It’s a well known fact you don’t go hard on self leveling in auto chess. However Hearthstone Battlegrounds is the complete opposite. I highly recommend trying to level up every few matches otherwise much more powerful cards are going to steamroll your low levels. This obviously applies to card leveling as well. Luckily you only need to triple up your cards once to make them gold. This most likely has to do with the fact that these games of Hearthstone Battlegrounds are finished up a bit quicker.
Regular Hearthstone games have you start at 100HP while Battlegrounds gives 40. Except for that one Hero that has 60HP, which if you’re good enough player will give you a decent advantage. As they always say, a quick game is a good game. But auto chess is known for their lengthy game times. It can take anywhere between 30-45 minutes to wrap up just one game. Which has stopped me from trying to get in a game of Dota Underlords when I’m on my work break. I like a quick game. And sometimes I don’t have time for long matches. A prime example of this is Battlefield vs. Call Of Duty. Out of the pair, I’m a CoD boy through and through. Not just because I prefer how Call Of Duty plays but because I can be finished in a game within 20 minutes. This can also be said of Dota Underlords vs. Hearthstone Battlegrounds. While games are over and done with quickly, they don’t feel as cut throat or clutch towards the end in comparison. There’s some truly table shattering action no doubt. But none of it had me on the edge of my seat. Being able to see the numbers on my opponents cards either screamed victory or defeat early on.

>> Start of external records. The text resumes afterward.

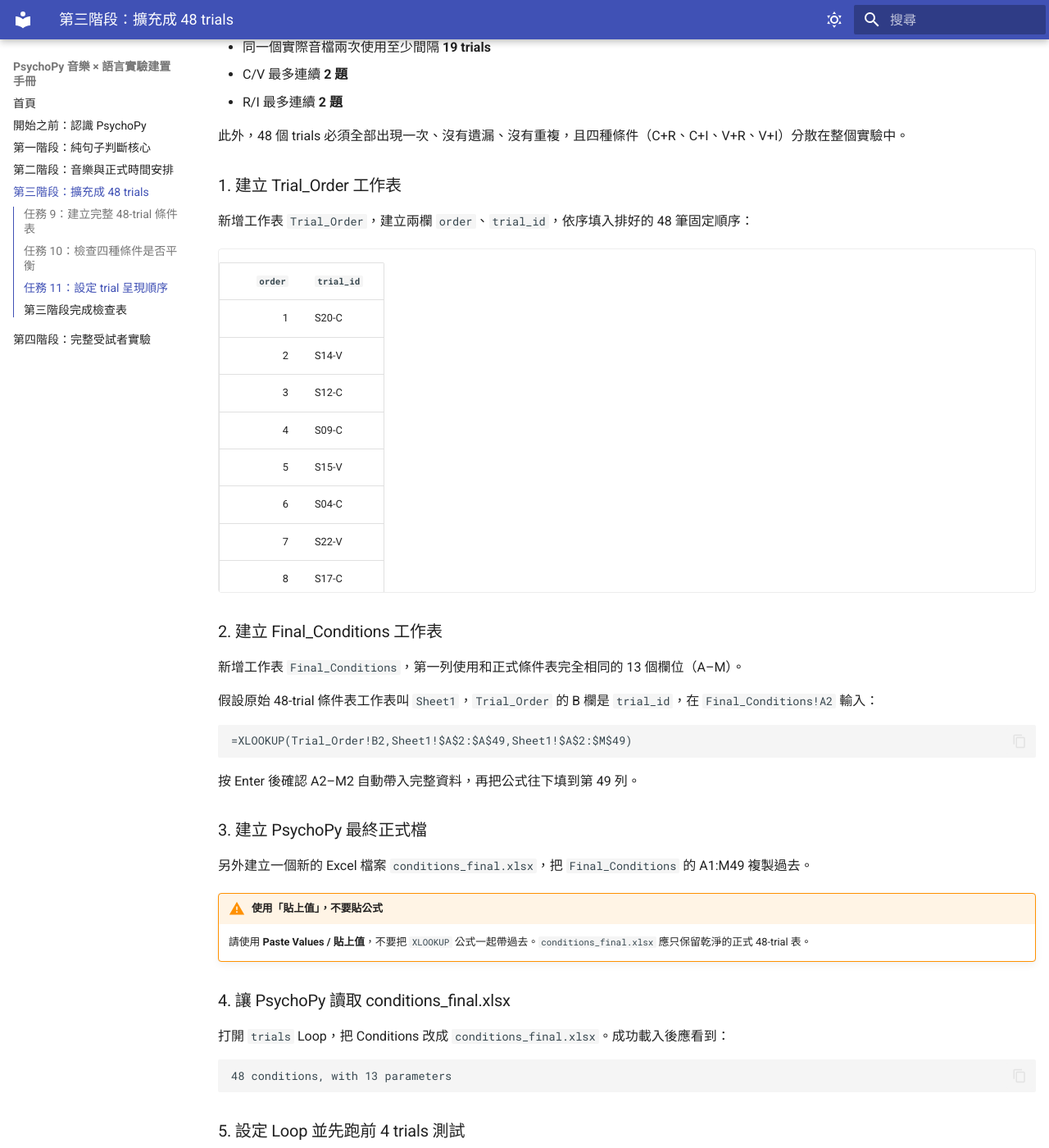
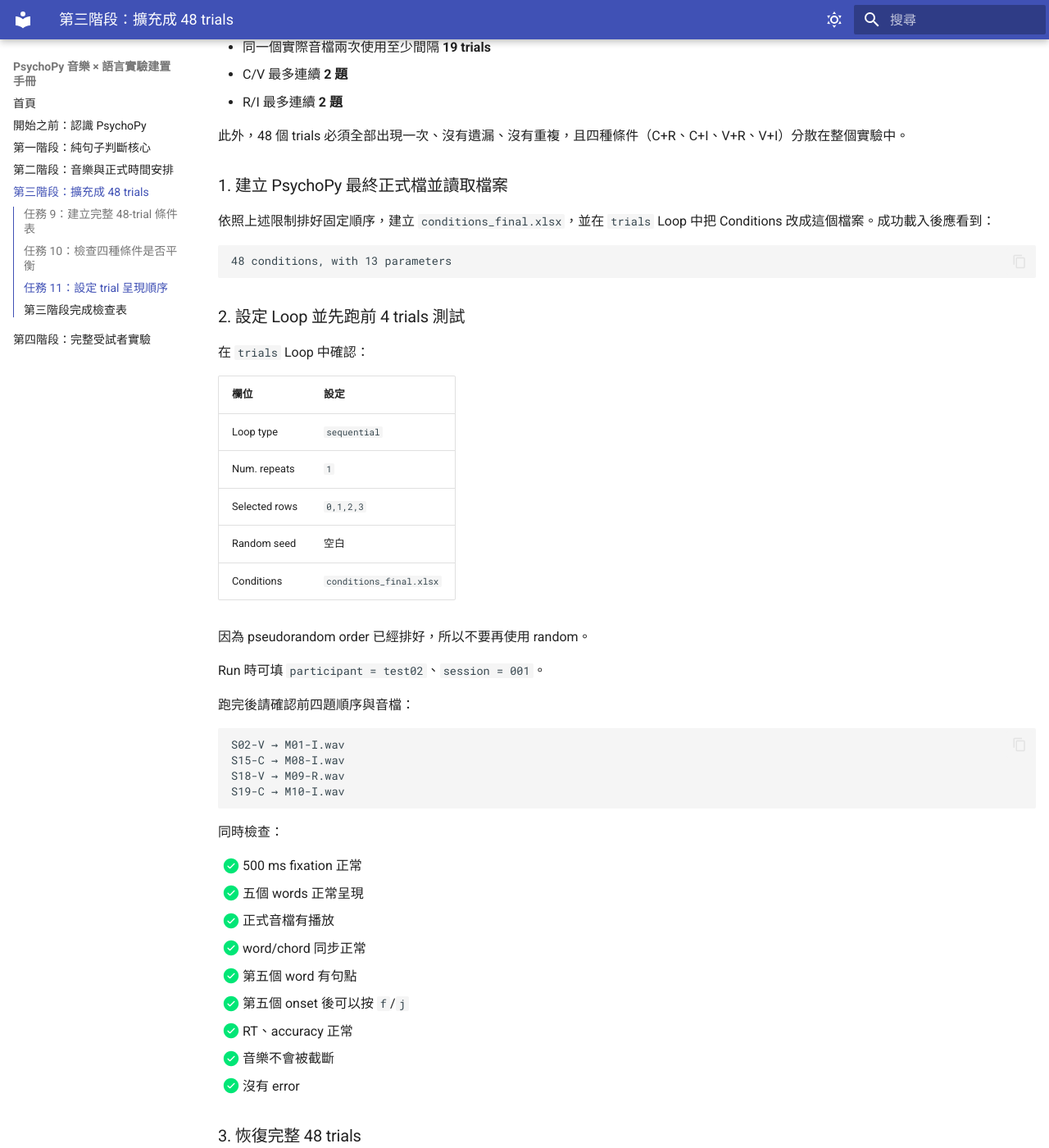
Before and after one commit to weilinglindachen/psychopy-manual, an MkDocs documentation site: the page built from docs/stage3.md, in a window 1280 px wide and 1400 px high, scrolled down 6000 px. Shown: the whole window at 82% size. Built offline with MkDocs 1.6.1 and Material for MkDocs 9.7.7, drawn with Linux system fonts in a browser that asks for light colours; some of the changed text lies outside the part shown.

Commit message:
第三階段任務11：簡化最終正式檔建立步驟，更新4-trial測試順序
- 原本步驟1-4(Trial_Order工作表、Final_Conditions工作表、XLOOKUP公式、建立conditions_final.xlsx)合併成一句話的新步驟1「建立PsychoPy最終正式檔並讀取檔案」，拿掉48筆固定順序大表格
- 後續步驟重新編號為2-5
- 4-trial測試的前四題順序與音檔改為：S02-V→M01-I.wav、S15-C→M08-I.wav、S18-V→M09-R.wav、S19-C→M10-I.wav（實際pseudorandom order前四題已修正）

注意：docs/stage4.md仍引用舊順序(S20-C等)，待使用者提供完整新順序後再更新，目前兩份文件對pseudorandom order的描述不一致。

````diff
--- a/docs/stage3.md
+++ b/docs/stage3.md
@@ -210,93 +210,15 @@
 
 此外，48 個 trials 必須全部出現一次、沒有遺漏、沒有重複，且四種條件（C+R、C+I、V+R、V+I）分散在整個實驗中。
 
-### 1. 建立 Trial_Order 工作表
+### 1. 建立 PsychoPy 最終正式檔並讀取檔案
 
-新增工作表 `Trial_Order`，建立兩欄 `order`、`trial_id`，依序填入排好的 48 筆固定順序：
-
-<div class="scrollable-table" markdown>
-
-| `order` | `trial_id` |
-|---:|---|
-| 1 | S20-C |
-| 2 | S14-V |
-| 3 | S12-C |
-| 4 | S09-C |
-| 5 | S15-V |
-| 6 | S04-C |
-| 7 | S22-V |
-| 8 | S17-C |
-| 9 | S07-V |
-| 10 | S01-C |
-| 11 | S23-V |
-| 12 | S06-V |
-| 13 | S10-C |
-| 14 | S13-V |
-| 15 | S15-C |
-| 16 | S21-V |
-| 17 | S20-V |
-| 18 | S18-C |
-| 19 | S04-V |
-| 20 | S02-C |
-| 21 | S07-C |
-| 22 | S05-V |
-| 23 | S23-C |
-| 24 | S12-V |
-| 25 | S03-V |
-| 26 | S16-C |
-| 27 | S21-C |
-| 28 | S10-V |
-| 29 | S19-V |
-| 30 | S24-C |
-| 31 | S02-V |
-| 32 | S13-C |
-| 33 | S08-C |
-| 34 | S11-V |
-| 35 | S05-C |
-| 36 | S18-V |
-| 37 | S09-V |
-| 38 | S14-C |
-| 39 | S16-V |
-| 40 | S01-V |
-| 41 | S19-C |
-| 42 | S06-C |
-| 43 | S24-V |
-| 44 | S03-C |
-| 45 | S22-C |
-| 46 | S17-V |
-| 47 | S11-C |
-| 48 | S08-V |
-
-</div>
-
-### 2. 建立 Final_Conditions 工作表
-
-新增工作表 `Final_Conditions`，第一列使用和正式條件表完全相同的 13 個欄位（A–M）。
-
-假設原始 48-trial 條件表工作表叫 `Sheet1`，`Trial_Order` 的 B 欄是 `trial_id`，在 `Final_Conditions!A2` 輸入：
-
-```excel
-=XLOOKUP(Trial_Order!B2,Sheet1!$A$2:$A$49,Sheet1!$A$2:$M$49)
-```
-
-按 Enter 後確認 A2–M2 自動帶入完整資料，再把公式往下填到第 49 列。
-
-### 3. 建立 PsychoPy 最終正式檔
-
-另外建立一個新的 Excel 檔案 `conditions_final.xlsx`，把 `Final_Conditions` 的 A1:M49 複製過去。
-
-!!! warning "使用「貼上值」，不要貼公式"
-    請使用 **Paste Values / 貼上值**，不要把 `XLOOKUP` 公式一起帶過去。`conditions_final.xlsx` 應只保留乾淨的正式 48-trial 表。
-
-### 4. 讓 PsychoPy 讀取 conditions_final.xlsx
-
-打開 `trials` Loop，把 Conditions 改成 `conditions_final.xlsx`。成功載入後應看到：
+依照上述限制排好固定順序，建立 `conditions_final.xlsx`，並在 `trials` Loop 中把 Conditions 改成這個檔案。成功載入後應看到：
 
 ```text
 48 conditions, with 13 parameters
 ```
 
-### 5. 設定 Loop 並先跑前 4 trials 測試
+### 2. 設定 Loop 並先跑前 4 trials 測試
 
 在 `trials` Loop 中確認：
 
@@ -315,10 +237,10 @@
 跑完後請確認前四題順序與音檔：
 
 ```text
-S20-C → M10-I.wav
-S14-V → M07-R.wav
-S12-C → M06-I.wav
-S09-C → M05-R.wav
+S02-V → M01-I.wav
+S15-C → M08-I.wav
+S18-V → M09-R.wav
+S19-C → M10-I.wav
 ```
 
 同時檢查：
@@ -333,11 +255,11 @@
 - [x] 音樂不會被截斷
 - [x] 沒有 error
 
-### 6. 恢復完整 48 trials
+### 3. 恢復完整 48 trials
 
-4-trial 測試成功後，再次打開 `trials` Loop，把 `Selected rows = 0,1,2,3` 刪除、恢復空白，確認設定與步驟 5 相同，按 OK 並儲存 `.psyexp`。
+4-trial 測試成功後，再次打開 `trials` Loop，把 `Selected rows = 0,1,2,3` 刪除、恢復空白，確認設定與步驟 2 相同，按 OK 並儲存 `.psyexp`。
 
-### 7. 完整跑一次 48 trials
+### 4. 完整跑一次 48 trials
 
 Run（`participant = test03`、`session = 001`），確認：
 
@@ -352,7 +274,7 @@
 - [x] 沒有 error
 - [x] 實驗可以正常結束
 
-### 8. 檢查輸出的 CSV
+### 5. 檢查輸出的 CSV
 
 找到剛才完整 48-trial 測試產生的 CSV，確認正式條件欄位都有寫入：
 
````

For the most part, Hearthstone Battlegrounds is essentially a more casual Hearthstone where the AI does the moves for you. It is fun but I’d still like to see even more classes available for longer playability. Hearthstone Battlegrounds is now available in open beta via Hearthstone on PC and mobile.